But, “while people are saying that, there is a great degree of cognitive dissonance around what they will actually do,” said the organization’s chief knowledge officer, Alexander Alonso. Employers estimate that less than 2% of employees have left their jobs because of a vaccine mandate or an employer strongly encouraging vaccination, he added.
Still, it’s too soon to tell what the effect of such mandates will be.
Delta is using the surcharge as a penalty, instead of requiring vaccines for all employees. But the airline is mandating that new hires be vaccinated. Even so, Ting said there still has been strong interest in jobs at Delta.
Before announcing the surcharge, the company incentivized employees with paid time off and financial rewards.
The first 20,000 to 40,000 employees who got vaccinated were “rushing in line” to get them, Ting said. However, the last 20,000 who are not vaccinated “are very, very different” and are “the most reluctant amongst any group.”
“They’re not homogenous. Talking to them, many of them are scared. Many of them have a lot of misinformation and are afraid,” Ting said. Some may choose never to get vaccinated, he acknowledged.
But a large percentage are people who are on the fence and “still gathering information,” he said. Some “may not have gotten around it” and are ambivalent, or were waiting for FDA approval, he said.

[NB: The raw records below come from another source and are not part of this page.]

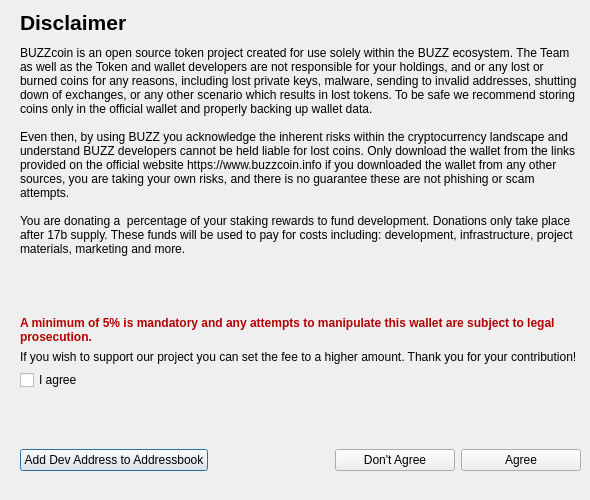
First picture: the form in src/qt/forms/disclaimer.ui, repository BUZZCOINproject/buzzcoin, before the edit.
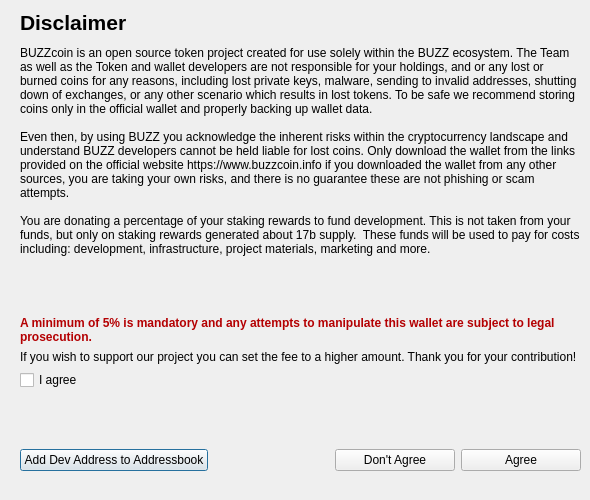
Second picture: the form after the edit.

Commit message: add uniform disclaimer text that matches support text

The edit to the form file:
```diff
--- a/src/qt/forms/disclaimer.ui
+++ b/src/qt/forms/disclaimer.ui
@@ -81,7 +81,7 @@
 
 Even then, by using BUZZ you acknowledge the inherent risks within the cryptocurrency landscape and understand BUZZ developers cannot be held liable for lost coins. Only download the wallet from the links provided on the official website https://www.buzzcoin.info if you downloaded the wallet from any other sources, you are taking your own risks, and there is no guarantee these are not phishing or scam attempts.
 
-You are donating a  percentage of your staking rewards to fund development. Donations only take place after 17b supply. These funds will be used to pay for costs including: development, infrastructure, project materials, marketing and more.</string>
+You are donating a percentage of your staking rewards to fund development. This is not taken from your funds, but only on staking rewards generated about 17b supply.  These funds will be used to pay for costs including: development, infrastructure, project materials, marketing and more.</string>
       </property>
       <property name="alignment">
        <set>Qt::AlignLeading|Qt::AlignLeft|Qt::AlignTop</set>
```
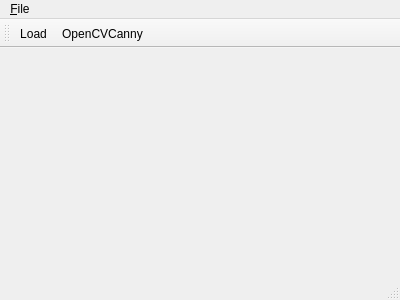
First picture: the form in src/mainwindow.ui, repository buzzcz/ZVI, before the edit.
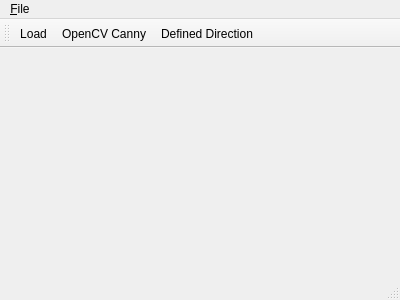
Second picture: the form after the edit.

Commit message: Added first try with edge detection in defined direction

```diff
--- a/src/mainwindow.ui
+++ b/src/mainwindow.ui
@@ -55,6 +55,7 @@
    </attribute>
    <addaction name="action_Load"/>
    <addaction name="actionOpenCVCanny"/>
+   <addaction name="actionDefinedDirection"/>
   </widget>
   <widget class="QStatusBar" name="statusBar"/>
   <action name="actionExit">
@@ -78,7 +79,18 @@
   </action>
   <action name="actionOpenCVCanny">
    <property name="text">
-    <string>OpenCVCanny</string>
+    <string>OpenCV Canny</string>
+   </property>
+   <property name="toolTip">
+    <string>Edge detection implemented in OpenCV - Canny</string>
+   </property>
+  </action>
+  <action name="actionDefinedDirection">
+   <property name="text">
+    <string>Defined Direction</string>
+   </property>
+   <property name="toolTip">
+    <string>Edge detection in defined direction</string>
    </property>
   </action>
  </widget>
```
Left out of the diff: 8 changed lines with no effect on the pictures. The commit also changes 7 other files.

“There’s a group of people who simply don’t want to be told what to do,” Ting said. “They want to gather information themselves and make a decision for themselves.”